Maryland health officials reported 733 new confirmed cases of the coronavirus Tuesday — the state’s largest daily increase since June 5 — prompting Gov. Larry Hogan to warn that the state has a long road ahead in managing the pandemic.
“I think a lot of us would have hoped it would be over by now, and I’m not sure everybody understands how long of a haul we’re in for,” Hogan said in an interview.
The uptick in new coronavirus cases in recent days has been driven by a surge in cases among young people. About 55% of the new confirmed cases in Maryland were found in residents younger than 40 years old.
Maryland hadn’t reported more than 600 cases since June 13, when 692 new COVID-19 infections were confirmed. Beginning the next day, the state reported fewer than 400 new cases in 16 of the next 23 days. But Tuesday marked the state’s eighth straight day with at least 400 new cases.
To date the coronavirus has infected more than 74,000 state residents and killed more than 3,200, including eight more deaths announced Tuesday.
As of Tuesday, Maryland’s 14-day average for new cases is 479, compared to 385 last week, 637 at the same point in June and 1,012 at the same point in May.

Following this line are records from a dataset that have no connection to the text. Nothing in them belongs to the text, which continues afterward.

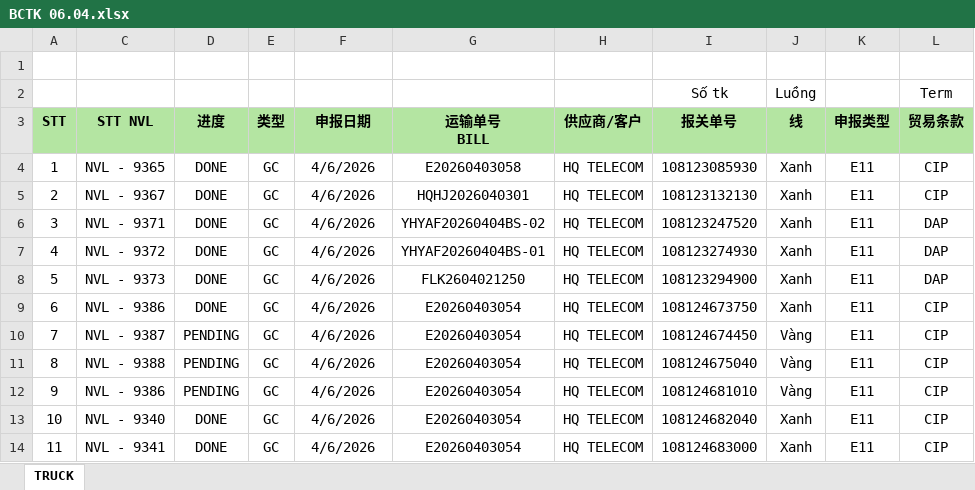
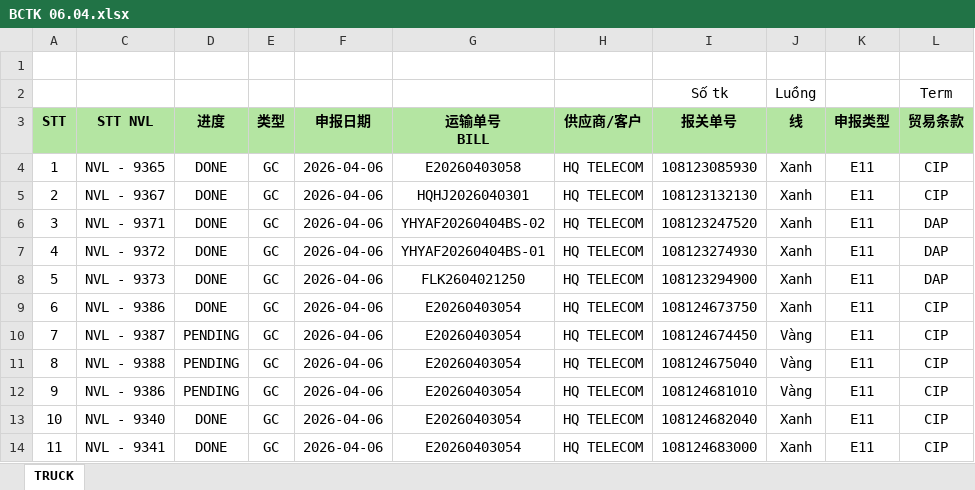
Before and after one commit to thatwasmiu/autoR, an Excel workbook: 06.04/BCTK 06.04.xlsx, sheet TRUCK, drawn as a sheet; only a part is shown; values as stored, in another font and other column widths than the file's, no borders; conditional formats not drawn; the diff names each change by its address in the sheet, - before the commit and + after, or states it on an @@ line.

```diff
--- a/06.04/BCTK 06.04.xlsx (sheet TRUCK)
+++ b/06.04/BCTK 06.04.xlsx (sheet TRUCK)
-F4:F14 (申报日期): 4/6/2026
+F4:F14 (申报日期): 2026-04-06
```
Also changed, not shown: 5 other files.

Hogan wrote a letter to county leaders urging continued vigilance over how restaurants and bars are following state guidelines during the pandemic. In the letter, Hogan noted that the state’s testing positivity rate among those younger than 35 years old is 84% higher than that of those at least 35.
Hogan called that group of young adults “our biggest concern right now.” In meetings Tuesday with his cabinet and his health advisers, infections among younger adults was a key discussion point, he said.
They were all “talking about, how do we deal with this?” Hogan said. “Because there is fatigue. People are like, ‘I’m over this. I’m done with it. I’m not wearing a mask. I’m not going to social distance.”
Hogan said the state’s numbers “luckily” have been fairly consistent and the state has so far avoided the infection spikes and crowded hospitals seen in other states.
“That doesn’t mean we’re out of the woods,” he said. “It can happen to us.”
The state’s eight latest fatalities bring the virus’ death toll in Maryland to 3,202. State officials have reported fewer than 20 new victims every day since June 25. Of the six new victims whose age was known, all were at least 50 years old and four were at least 70.
The state’s reported seven-day average testing positivity rate was beneath 5% for the 19th straight day. However, Johns Hopkins University’s coronavirus resource center has Maryland’s rolling positivity rate at 5.61% through Monday’s data, making it one of 32 states that Hopkins notes has a rate over 5%. The World Health Organization recommends 14 straight days with positivity rates of 5% or lower before governments begin easing virus-related restrictions.
The difference in Hopkins’ positivity-rate figure and the state’s comes from the data used in the calculations. Maryland officials calculate the positivity rate as the number of positive tests divided by total testing volume over a seven-day period. Rather than the total testing volume, Hopkins uses the number of people tested, the combination of new cases and the number of people who tested negative.
Baltimore City (6.23%) and Baltimore County (5.08%) are two of the six Maryland jurisdictions that state officials report as having seven-day positivity rates above 5%, joining Prince George’s (7.10%), Queen Anne’s (6.99%), Charles (5.49%) and Caroline (5.18%) counties. The latter three combine for about 2,200 cases, while Baltimore City, Baltimore County and Prince George’s County rank among the state’s top four jurisdictions in total cases with at least 8,600 each. Prince George’s ranks in the top 30 among counties nationally with 19,956 confirmed cases.
Maryland has reported at least 9,000 test results every day of July, with Tuesday’s 15,415 tests representing the state’s fifth-highest single-day total during the pandemic. The state has performed about 834,000 tests on more than 666,000 people, with 11% of those tested getting a positive result.
With 415 current hospitalizations — 29 more patients than reported Monday — the state’s streak of four consecutive days with fewer than 400 patients hospitalized because of the virus came to an end.